That’s been the Packers’ biggest nemesis all season, as big plays have led to most of the opponents’ scores. The Packers continued to generate turnovers, adding four takeaways to finish the season tied for first in the league with San Francisco (38), but too many big plays led to too many points, the most allowed by the Packers since the 2009 playoff loss at Arizona.

Coming after Stafford with extra rushers wasn’t the answer, either, as the former No. 1 overall draft pick showed his poise and experience against the blitz.

“When we started pressuring, I can think of four times we had a guy flat free, and he just got rid of the ball,” Capers said. “Then you’ve got a one-on-one matchup, and they won a lot of their one-on-one matchups against us yesterday. It will be a good tape for us to look at.”

Capers will also look closely at the tape of his outside linebackers from Sunday’s game in search of the most effective complement to Matthews.
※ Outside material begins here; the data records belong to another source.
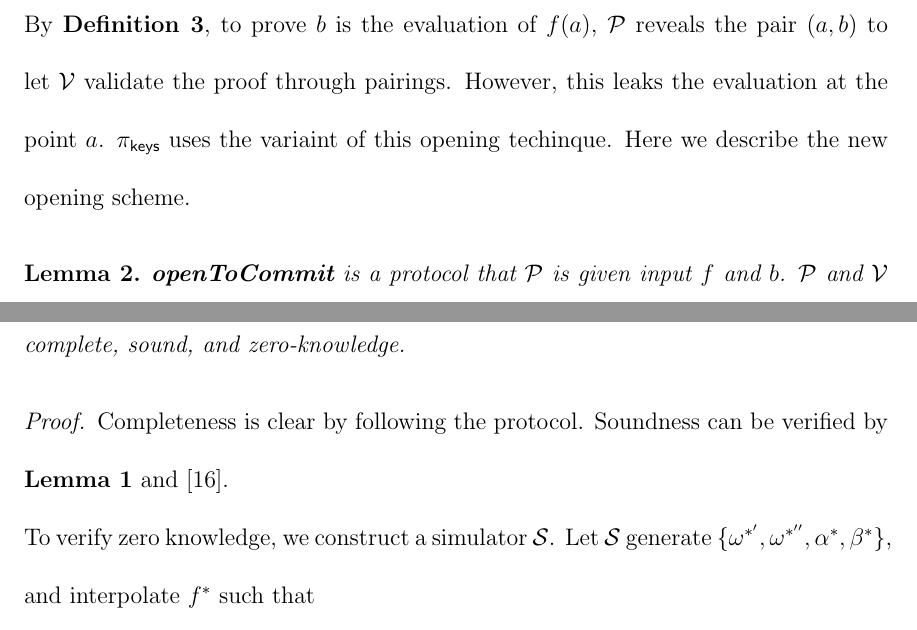
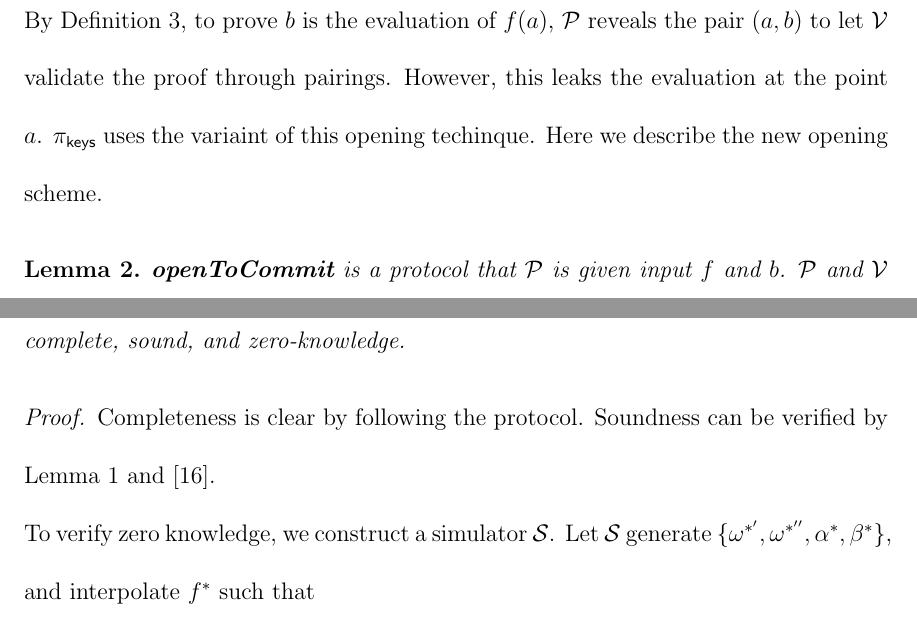
Before and after one commit to Shvier/MASc-thesis-2024, a LaTeX thesis (main.tex, which reads sections/chapters/chapter2.tex): two parts of pages 31 and 34 of 64, joined at a grey line, cut so that both start at the same text. Compiled offline with pdfLaTeX.

Commit message:
fix typo

```diff
--- a/sections/chapters/chapter2.tex
+++ b/sections/chapters/chapter2.tex
@@ -187,7 +187,7 @@ For soundness, to make the equation $w(\zeta)=q(\zeta)\cdot(\zeta^n-1)$ hold, $q
 \end{proof}
 
 \subsection{Open KZG with Committed Value}
-By \textbf{Definition~\ref{def:pcs}}, to prove $b$ is the evaluation of $f(a)$, $\prv$ reveals the pair $(a,b)$ to let $\vrf$ validate the proof through pairings. However, this leaks the evaluation at the point $a$. \bootstrap uses the variaint of this opening techinque. Here we describe the new opening scheme.
+By Definition~\ref{def:pcs}, to prove $b$ is the evaluation of $f(a)$, $\prv$ reveals the pair $(a,b)$ to let $\vrf$ validate the proof through pairings. However, this leaks the evaluation at the point $a$. \bootstrap uses the variaint of this opening techinque. Here we describe the new opening scheme.
 \begin{lemma}
 \label{sec:kzgOpenComm}
 \textbf{openToCommit} is a protocol that $\prv$ is given input $f$ and $b$. $\prv$ and $\vrf$ are both given
@@ -243,7 +243,7 @@ To efficiently prove several polynomials are vanishing at several points, there
 The batched KZG opening scheme with zero-knowledge extension is complete, sound, and zero-knowledge.
 \end{theorem}
 \begin{proof}
-Completeness is clear by following the protocol. Soundness can be verified by \textbf{Lemma~\ref{lemma:range}} and~\cite{plonk}. \\
+Completeness is clear by following the protocol. Soundness can be verified by Lemma~\ref{lemma:range} and~\cite{plonk}. \\
 To verify zero knowledge, we construct a simulator $\mathcal{S}$. Let $\mathcal{S}$ generate $\{\omega^{*^\prime},\omega^{*^{\prime\prime}},\alpha^*,\beta^*\}$, and interpolate $f^*$ such that
 \[ f^*(\omega^{*^\prime})=\alpha^* \]
 \[ f^*(\omega^{*^{\prime\prime}})=\beta^* \]
```
Also changed, not shown: sections/chapters/chapter3.tex (+0 -2 lines), main.pdf.
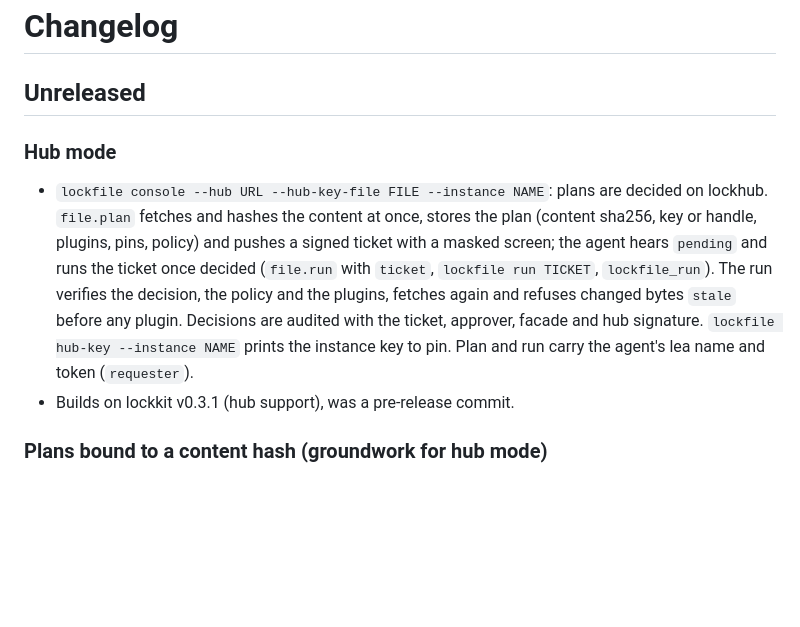
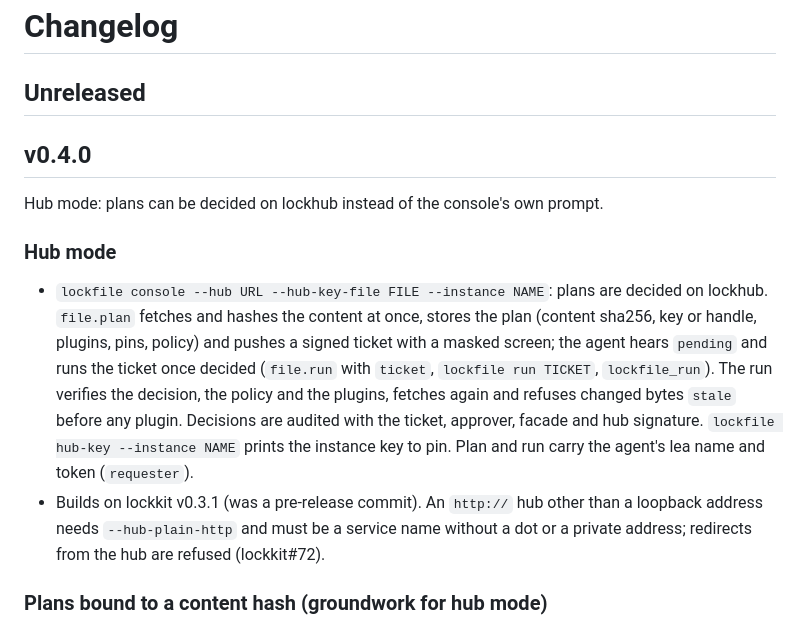
Before and after one commit to DavidGodefroid/lockfile, a Markdown page: CHANGELOG.md, the part around the change. GitHub-like rendering; blank space fills up the shorter version.

Commit message:
chore(release): prepare v0.4.0
Date the hub-mode Unreleased entries as v0.4.0.

Co-Authored-By: Claude Opus 5.5 <noreply@anthropic.com>

```diff
--- a/CHANGELOG.md
+++ b/CHANGELOG.md
@@ -1,6 +1,10 @@
 # Changelog
 
 ## Unreleased
+
+## v0.4.0
+
+Hub mode: plans can be decided on lockhub instead of the console's own prompt.
 
 ### Hub mode
 
@@ -13,7 +17,9 @@
   plugin. Decisions are audited with the ticket, approver, facade and hub signature.
   `lockfile hub-key --instance NAME` prints the instance key to pin. Plan and run carry the
   agent's lea name and token (`requester`).
-- Builds on lockkit v0.3.1 (hub support), was a pre-release commit.
+- Builds on lockkit v0.3.1 (was a pre-release commit). An `http://` hub other than a
+  loopback address needs `--hub-plain-http` and must be a service name without a dot or a
+  private address; redirects from the hub are refused (lockkit#72).
 
 ### Plans bound to a content hash (groundwork for hub mode)
 
```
Brad Jones, Frank Zombo, Vic So’oto and previous starter Erik Walden all played while Matthews rested. Capers liked a little of what he saw from each, noting the sacks by Jones and So’oto and the solid edge set against the run by Jones and Zombo, but no one jumped forward and seized the job. Considering Capers mentioned Jones against both the run and pass, perhaps he’s a potential new starter.

“We’re going to get those guys reps this week and take a good look and see how things go and make a decision on who to go with,” Capers said. “They’re guys we can roll through there, too, to try to keep guys fresh.”
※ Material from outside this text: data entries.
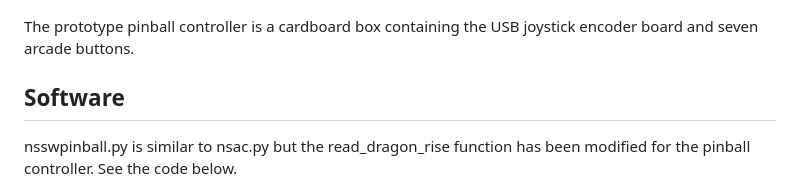
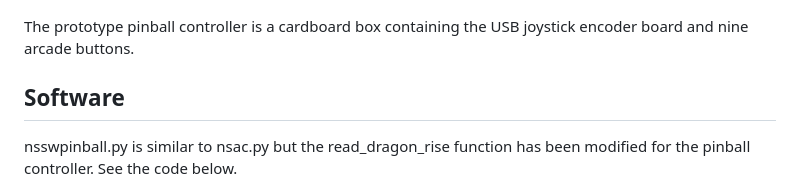
Before and after one commit to gdsports/NSGadget_Pi, a Markdown page: README_pinball.md, the part around the change. Drawn GitHub-style.

```diff
--- a/README_pinball.md
+++ b/README_pinball.md
@@ -39,7 +39,7 @@ The NS is not modified or hacked or rooted.
 ![Pinball controller made from cardboard box with arcade buttons](./images/pinball_controller.jpg)
 
 The prototype pinball controller is a cardboard box containing the USB joystick
-encoder board and seven arcade buttons.
+encoder board and nine arcade buttons.
 
 ## Software
 
```
Also changed, not shown: README.md (+5 -1 lines), README_fs17.md (added, +124 -0 lines), images/farm_sim_midi.jpg (added), images/farm_sim_midi_small.jpg (added), images/pinball_system_small.jpg (added), 1 other file.
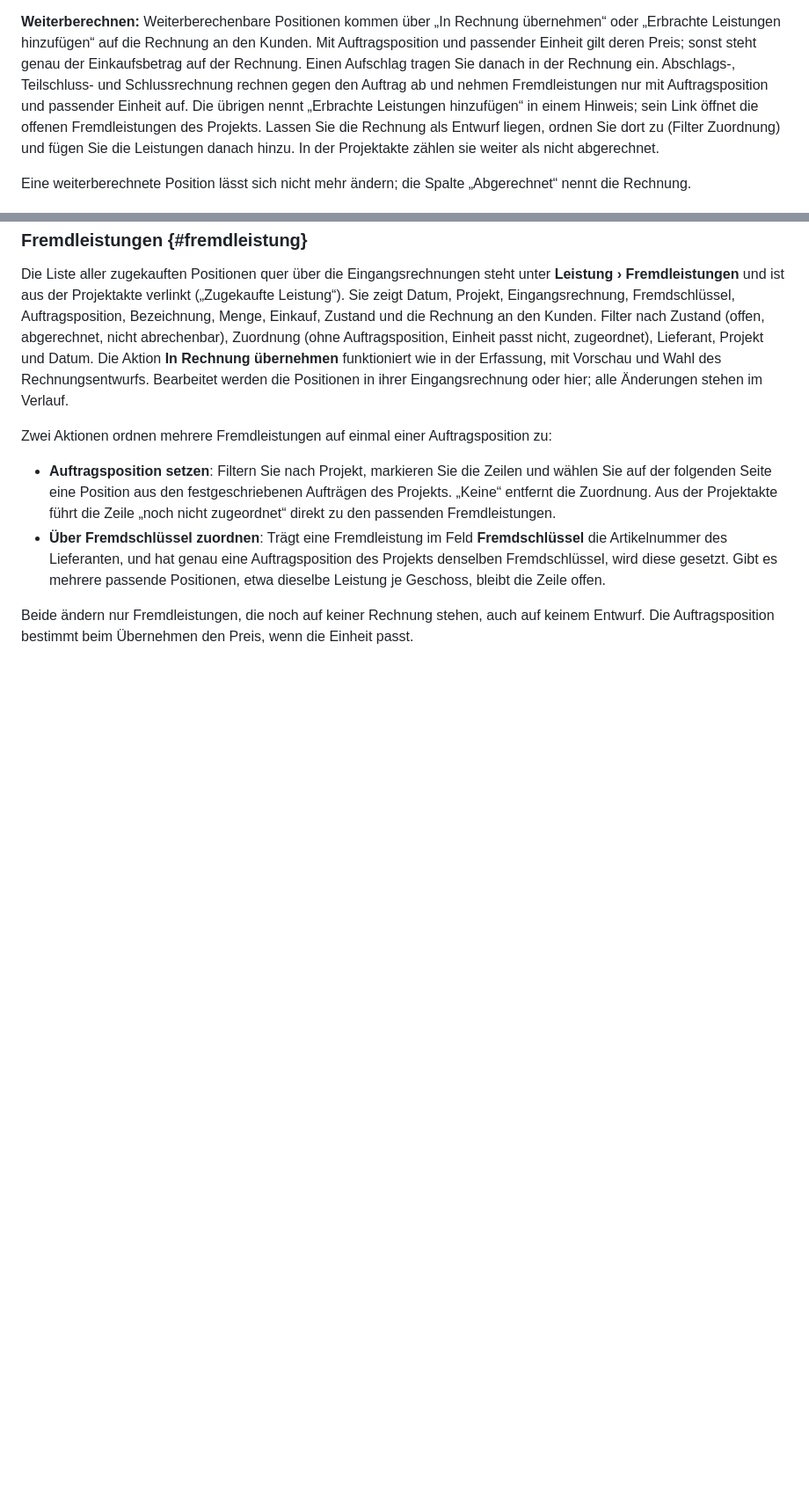
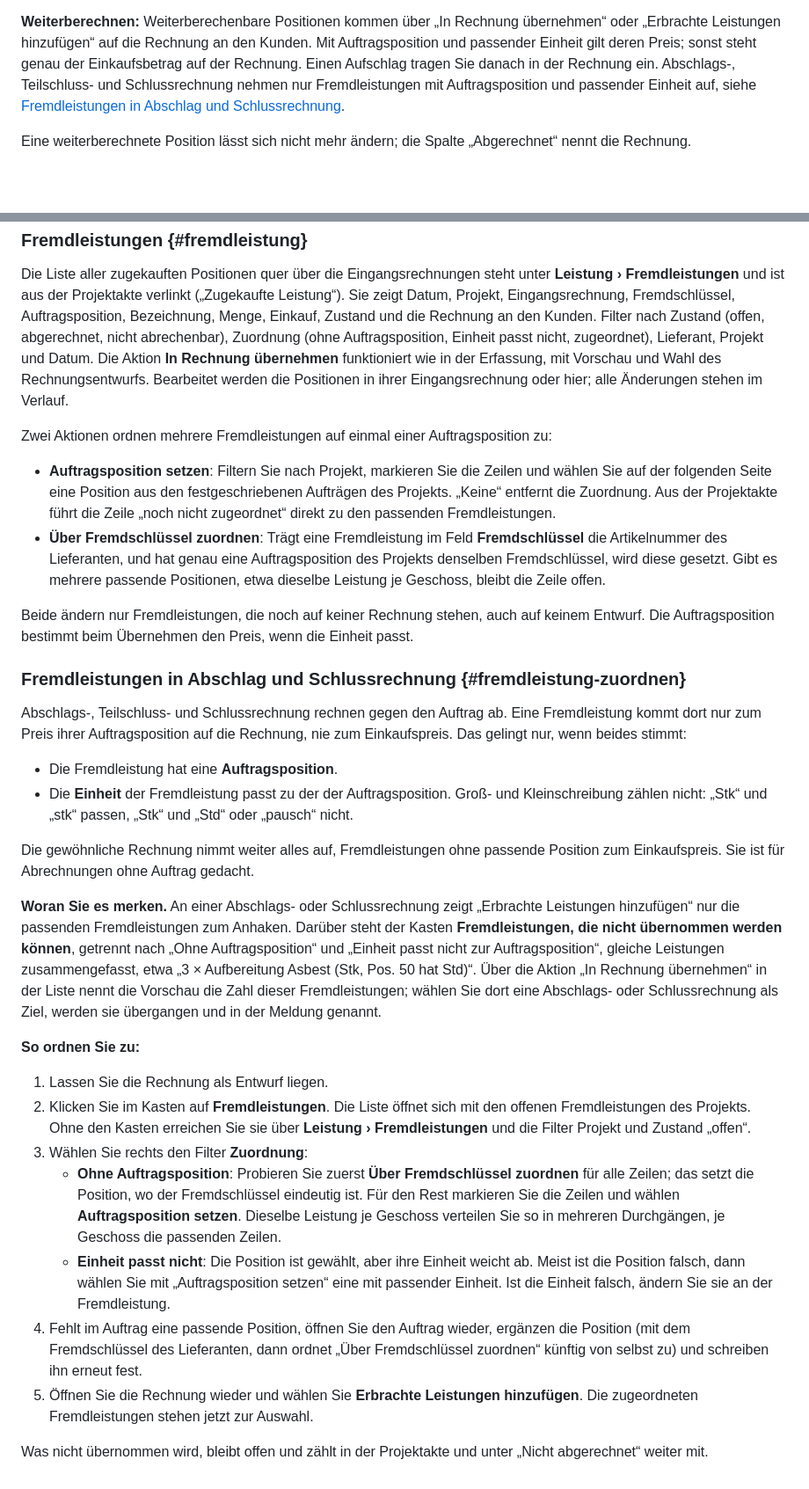
Before and after one commit to paper-werk/paper-werk-app, a Markdown page: hilfe/texte/07-leistung.md, 2 parts joined by grey strips. Shown at 88% size. Drawn GitHub-style; blank space fills up the shorter version.

Commit message:
Hilfe: Fremdleistungen in Abschlag und Schlussrechnung zuordnen
Wann die Übernahme nicht greift, woran man es merkt, wie man in der
Liste der Fremdleistungen mit dem Filter Zuordnung zuordnet.

Refs #37

Co-Authored-By: Claude Opus 5.5 <noreply@anthropic.com>

```diff
--- a/hilfe/texte/07-leistung.md
+++ b/hilfe/texte/07-leistung.md
@@ -211,12 +214,9 @@ auf das Dokument im Archiv da; das PDF liegt dort, nicht in Paper-Werk.
 Kunden. Mit Auftragsposition und passender Einheit gilt deren Preis;
 sonst steht genau der Einkaufsbetrag auf der Rechnung. Einen Aufschlag
 tragen Sie danach in der Rechnung ein. Abschlags-, Teilschluss- und
-Schlussrechnung rechnen gegen den Auftrag ab und nehmen Fremdleistungen
-nur mit Auftragsposition und passender Einheit auf. Die übrigen nennt
-„Erbrachte Leistungen hinzufügen“ in einem Hinweis; sein Link öffnet die
-offenen Fremdleistungen des Projekts. Lassen Sie die Rechnung als Entwurf
-liegen, ordnen Sie dort zu (Filter Zuordnung) und fügen Sie die
-Leistungen danach hinzu. In der Projektakte zählen sie weiter als nicht abgerechnet.
+Schlussrechnung nehmen nur Fremdleistungen mit Auftragsposition und
+passender Einheit auf, siehe
+[Fremdleistungen in Abschlag und Schlussrechnung](#fremdleistung-zuordnen).
 
 Eine weiterberechnete Position lässt sich nicht mehr ändern; die Spalte
 „Abgerechnet“ nennt die Rechnung.
@@ -251,3 +251,57 @@ Auftragsposition zu:
 Beide ändern nur Fremdleistungen, die noch auf keiner Rechnung stehen,
 auch auf keinem Entwurf. Die Auftragsposition bestimmt beim Übernehmen
 den Preis, wenn die Einheit passt.
+
+### Fremdleistungen in Abschlag und Schlussrechnung {#fremdleistung-zuordnen}
+
+Abschlags-, Teilschluss- und Schlussrechnung rechnen gegen den Auftrag ab.
+Eine Fremdleistung kommt dort nur zum Preis ihrer Auftragsposition auf die
+Rechnung, nie zum Einkaufspreis. Das gelingt nur, wenn beides stimmt:
+
+- Die Fremdleistung hat eine **Auftragsposition**.
+- Die **Einheit** der Fremdleistung passt zu der der Auftragsposition.
+  Groß- und Kleinschreibung zählen nicht: „Stk“ und „stk“ passen, „Stk“
+  und „Std“ oder „pausch“ nicht.
+
+Die gewöhnliche Rechnung nimmt weiter alles auf, Fremdleistungen ohne
+passende Position zum Einkaufspreis. Sie ist für Abrechnungen ohne
+Auftrag gedacht.
+
+**Woran Sie es merken.** An einer Abschlags- oder Schlussrechnung zeigt
+„Erbrachte Leistungen hinzufügen“ nur die passenden Fremdleistungen zum
+Anhaken. Darüber steht der Kasten **Fremdleistungen, die nicht
+übernommen werden können**, getrennt nach „Ohne Auftragsposition“ und
+„Einheit passt nicht zur Auftragsposition“, gleiche Leistungen
+zusammengefasst, etwa „3 × Aufbereitung Asbest (Stk, Pos. 50 hat Std)“.
+Über die Aktion „In Rechnung übernehmen“ in der Liste nennt die Vorschau
+die Zahl dieser Fremdleistungen; wählen Sie dort eine Abschlags- oder
+Schlussrechnung als Ziel, werden sie übergangen und in der Meldung
+genannt.
+
+**So ordnen Sie zu:**
+
+1. Lassen Sie die Rechnung als Entwurf liegen.
+2. Klicken Sie im Kasten auf **Fremdleistungen**. Die Liste öffnet sich mit
+   den offenen Fremdleistungen des Projekts. Ohne den Kasten erreichen Sie
+   sie über **Leistung › Fremdleistungen** und die Filter Projekt und
+   Zustand „offen“.
+3. Wählen Sie rechts den Filter **Zuordnung**:
+   - **Ohne Auftragsposition**: Probieren Sie zuerst **Über
+     Fremdschlüssel zuordnen** für alle Zeilen; das setzt die Position,
+     wo der Fremdschlüssel eindeutig ist. Für den Rest markieren Sie die
+     Zeilen und wählen **Auftragsposition setzen**. Dieselbe Leistung je
+     Geschoss verteilen Sie so in mehreren Durchgängen, je Geschoss die
+     passenden Zeilen.
+   - **Einheit passt nicht**: Die Position ist gewählt, aber ihre Einheit
+     weicht ab. Meist ist die Position falsch, dann wählen Sie mit
+     „Auftragsposition setzen“ eine mit passender Einheit. Ist die Einheit
+     falsch, ändern Sie sie an der Fremdleistung.
+4. Fehlt im Auftrag eine passende Position, öffnen Sie den Auftrag wieder,
+   ergänzen die Position (mit dem Fremdschlüssel des Lieferanten, dann
+   ordnet „Über Fremdschlüssel zuordnen“ künftig von selbst zu) und
+   schreiben ihn erneut fest.
+5. Öffnen Sie die Rechnung wieder und wählen Sie **Erbrachte Leistungen
+   hinzufügen**. Die zugeordneten Fremdleistungen stehen jetzt zur Auswahl.
+
+Was nicht übernommen wird, bleibt offen und zählt in der Projektakte und
+unter „Nicht abgerechnet“ weiter mit.
```
Also changed, not shown: other parts of hilfe/texte/07-leistung.md (+4 -1 lines), hilfe/texte/06-rechnungen.md (+6 -0 lines).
Meanwhile, the Packers offense continued to roll along even without its starting quarterback, top receiver and top running back.

Taking nothing away from the record-setting performance by Matt Flynn in place of Aaron Rodgers, Offensive Coordinator Joe Philbin liked the way his entire unit didn’t miss a beat without Greg Jennings or James Starks and while dealing with more shuffling on the offensive line.

“Hopefully it says a lot about all 11 guys in the offense,” Philbin said, declining to give excessive credit to the Packers’ offensive system. “We tell our guys every Saturday we’re really putting our faith and our confidence in the character and the preparation of our guys.”

Flynn was the guy who shined brightest, of course, which Philbin attributed not just to the past week’s preparation but four years’ worth of dedication to improving his game for when his turn came.

“Knowing this myself when I warmed the bench in some of my playing days, it’s nice to see a guy contribute,” Philbin said. “When you see guys work as hard as they do and put in the effort and the time, and for the number of years that Matt has, to have something good like this happen to him, you have to be happy for guys like that.”

Additional coverage - Jan. 2